WHAT NEEDS TO BE DONE: Among the entries below, how many lines hold "output"? Reply with the number only.

◇ ◇ ◇ ◇

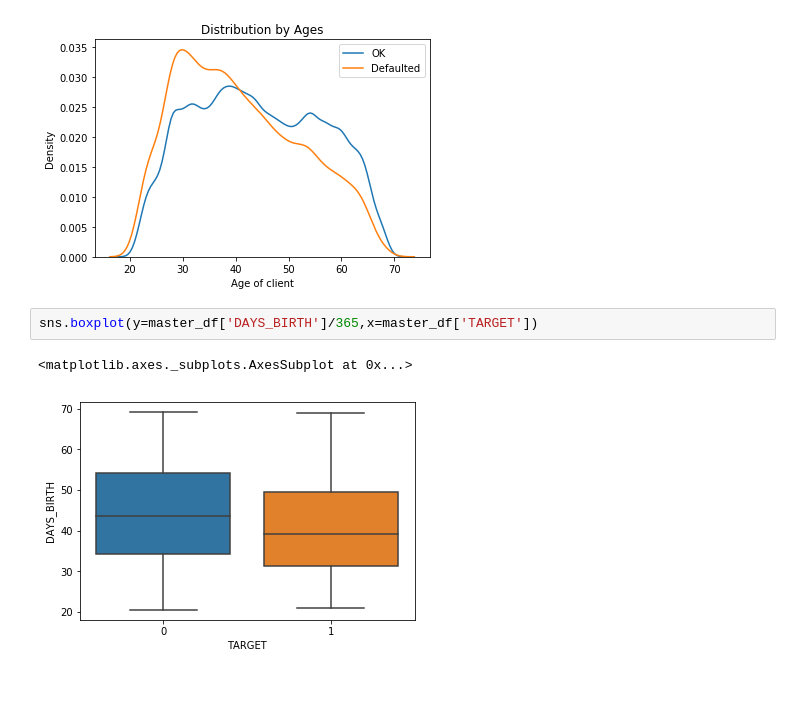
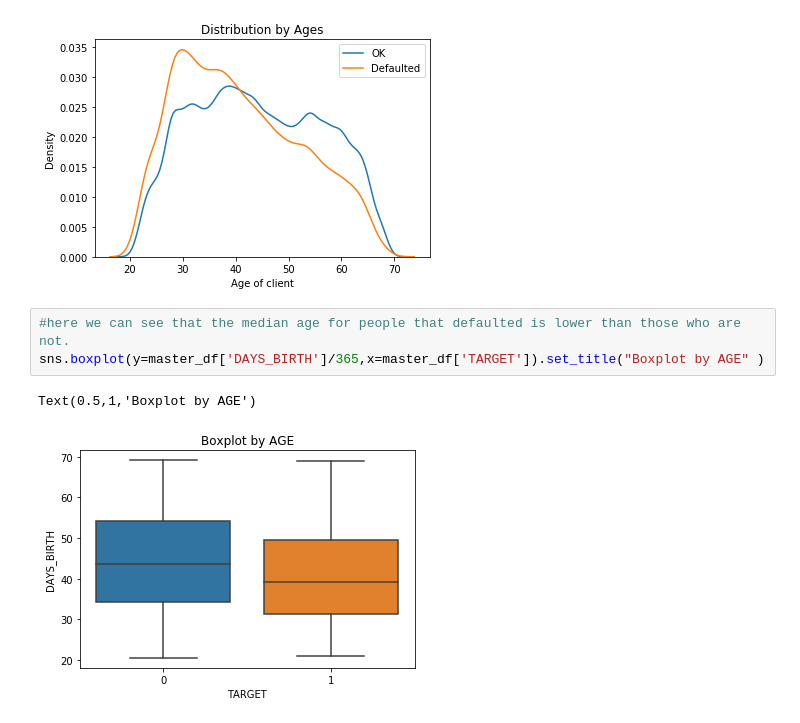
Before and after one commit to Naihan/TCDS, a Jupyter notebook: loans_for_submit.ipynb, the cells around one changed output. Drawn from its saved outputs; the diff is of its cells as text; blank space fills up the shorter version.

```diff
--- a/loans_for_submit.ipynb
+++ b/loans_for_submit.ipynb
@@ -206,8 +284,9 @@ sns.kdeplot(master_df.loc[master_df['TARGET'] == 1, 'DAYS_BIRTH'] / 365, label =
 plt.xlabel('Age of client'); plt.ylabel('Density'); plt.title('Distribution by Ages');
 # %% [output]
 [figure]
-# %%
-sns.boxplot(y=master_df['DAYS_BIRTH']/365,x=master_df['TARGET'])
-# %% [output]
-<matplotlib.axes._subplots.AxesSubplot at 0x...>
-[figure, removed]
+# %%
+#here we can see that the median age for people that defaulted is lower than those who are not.
+sns.boxplot(y=master_df['DAYS_BIRTH']/365,x=master_df['TARGET']).set_title("Boxplot by AGE" )
+# %% [output]
+Text(0.5,1,'Boxplot by AGE')
+[figure, added]
```
Also changed, not shown: parts of 14 cells of this notebook.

◇ ◇ ◇ ◇

ANSWER TO THIS EXERCISE: 4